Today The US Supreme Court is poised to consider the fate of a lawsuit that could mean billions of dollars for shareholders of Fannie Mae and Freddie Mac. The justices will consider whether investors can challenge the 2012 agreements that let the government collect more than $300 billion in profits from Fannie and Freddie. A ruling in investors' favor would give them a chance to collect a massive settlement. The court is scheduled to rule in the cases by late June. The arguments, both pros and cons, could alter the mortgage industry; higher fees possibly from the agencies. The federal government seized Fannie and Freddie during the 2008 financial crisis and put them into conservatorship under the Federal Housing Finance Agency's control. The companies were eventually injected with $187.5B in US aid. The Wall Street Journal has an editorial today about the continuing issue.
PRICES @ 10:00 AM ET
10 yr. note: 0.95% +3 bp
5 yr. note: 0.41% +2 bp
2 Yr. note: 0.15% unch
30 yr. bond: 1.71% +5 bp
Libor Rates: 1 mo. 0.148%; 3 mo. 0.230%; 6 mo. 0.253%; 1 yr. 0.337% (12/08/20)
30 yr. FNMA 2.0: @9:30 103.59 -6 bp (-5 bp from 9:30 yesterday)
30 yr. FNMA 2.5: @9:30 104.94 unch (+11 bp from 9:30 yesterday)
30 yr. GNMA 2.5: @9:30 104.91 -5 bp (+5 bp from 9:30 yesterday)
Dollar/Yuan: $6.5410 +$0.0078
Dollar/Yen: 104.22 +0.05 yen
Dollar/Euro: $1.2099 -$0.0007
Dollar Index: 90.87 -0.10
Gold: $1858.20 -$16.70
Crude Oil: $46.05 +$0.45
DJIA: 30,205 +21
NASDAQ: 12,589 +7
S&P 500: 3707 +5
Richard Sardella has been actively managing and providing services in the mortgage industry for over 27 years.
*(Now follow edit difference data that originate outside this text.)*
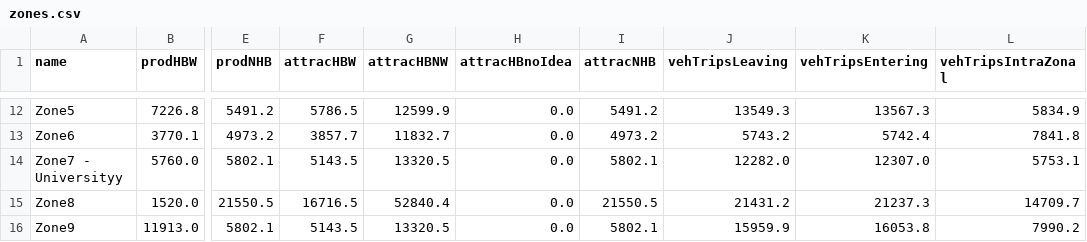
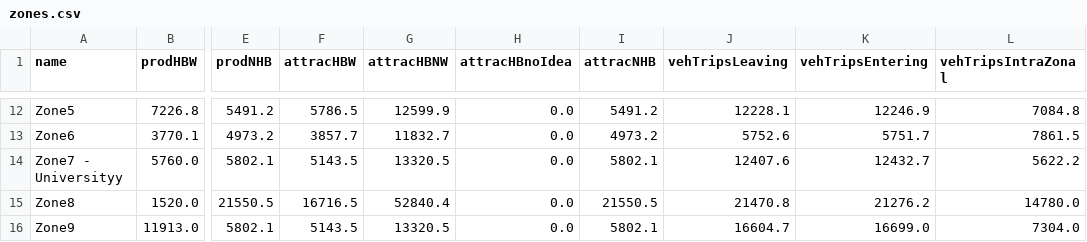
Before and after one commit to AntoineGiraud/QRS-GNE_outputFormater, a CSV file: output_csv/zones.csv, drawn as a sheet; only a part is shown, gaps mark what is left out; the diff covers the shown part only; the diff names each change by its address in the sheet, - before the commit and + after, or states it on an @@ line.

```diff
--- a/output_csv/zones.csv
+++ b/output_csv/zones.csv
-J12 (vehTripsLeaving): 13549.3
+J12 (vehTripsLeaving): 12228.1
-K12 (vehTripsEntering): 13567.3
+K12 (vehTripsEntering): 12246.9
-L12 (vehTripsIntraZonal): 5834.9
+L12 (vehTripsIntraZonal): 7084.8
-J13 (vehTripsLeaving): 5743.2
+J13 (vehTripsLeaving): 5752.6
-K13 (vehTripsEntering): 5742.4
+K13 (vehTripsEntering): 5751.7
-L13 (vehTripsIntraZonal): 7841.8
+L13 (vehTripsIntraZonal): 7861.5
-J14 (vehTripsLeaving): 12282.0
+J14 (vehTripsLeaving): 12407.6
-K14 (vehTripsEntering): 12307.0
+K14 (vehTripsEntering): 12432.7
-L14 (vehTripsIntraZonal): 5753.1
+L14 (vehTripsIntraZonal): 5622.2
-J15 (vehTripsLeaving): 21431.2
+J15 (vehTripsLeaving): 21470.8
-K15 (vehTripsEntering): 21237.3
+K15 (vehTripsEntering): 21276.2
-L15 (vehTripsIntraZonal): 14709.7
+L15 (vehTripsIntraZonal): 14780.0
-J16 (vehTripsLeaving): 15959.9
+J16 (vehTripsLeaving): 16604.7
-K16 (vehTripsEntering): 16053.8
+K16 (vehTripsEntering): 16699.0
-L16 (vehTripsIntraZonal): 7990.2
+L16 (vehTripsIntraZonal): 7304.0
```
Also changed, not shown: 30 edited cells elsewhere in this file, output_csv/links.csv, output_csv/nodes.csv, 51 other files.
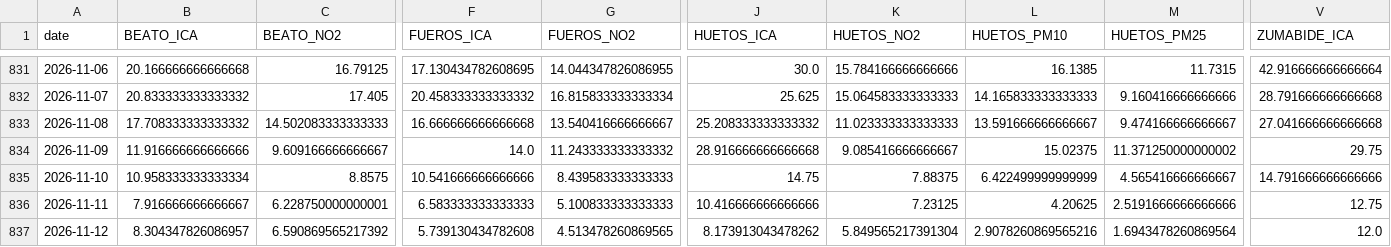
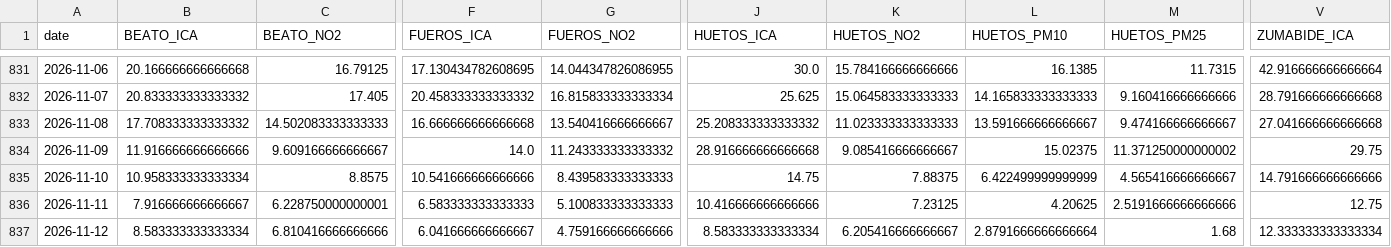
Before and after one commit to eortas/Gasteiz_air_quality, a CSV file: data/processed/station_daily.csv, drawn as a sheet; only a part is shown, gaps mark what is left out; the diff covers the shown part only; the diff names each change by its address in the sheet, - before the commit and + after, or states it on an @@ line.

```diff
--- a/data/processed/station_daily.csv
+++ b/data/processed/station_daily.csv
-B837 (BEATO_ICA): 8.304347826086957
+B837 (BEATO_ICA): 8.583333333333334
-C837 (BEATO_NO2): 6.590869565217392
+C837 (BEATO_NO2): 6.810416666666666
-F837 (FUEROS_ICA): 5.739130434782608
+F837 (FUEROS_ICA): 6.041666666666667
-G837 (FUEROS_NO2): 4.513478260869565
+G837 (FUEROS_NO2): 4.759166666666666
-J837 (HUETOS_ICA): 8.173913043478262
+J837 (HUETOS_ICA): 8.583333333333334
-K837 (HUETOS_NO2): 5.849565217391304
+K837 (HUETOS_NO2): 6.205416666666667
-L837 (HUETOS_PM10): 2.9078260869565216
+L837 (HUETOS_PM10): 2.8791666666666664
-M837 (HUETOS_PM25): 1.6943478260869564
+M837 (HUETOS_PM25): 1.68
-V837 (ZUMABIDE_ICA): 12.0
+V837 (ZUMABIDE_ICA): 12.333333333333334
```
Also changed, not shown: 3 edited cells elsewhere in this file, models/counterfactual_gap_v8.csv, 31 other files.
Richard serves on the board of directors as President of Colorado Home Mortgages Inc.
All information furnished has been forwarded to you and is provided by thetbwsgroup only for informational purposes. Forecasting shall be considered as events which may be expected but not guaranteed. Neither the forwarding party and/or company nor thetbwsgroup assume any responsibility to any person who relies on information or forecasting contained in this report and disclaims all liability in respect to decisions or actions, or lack thereof based on any or all of the contents of this report.
MLO of record MLO.100007700 / NMLS#233568 / CHM NMLS#127716.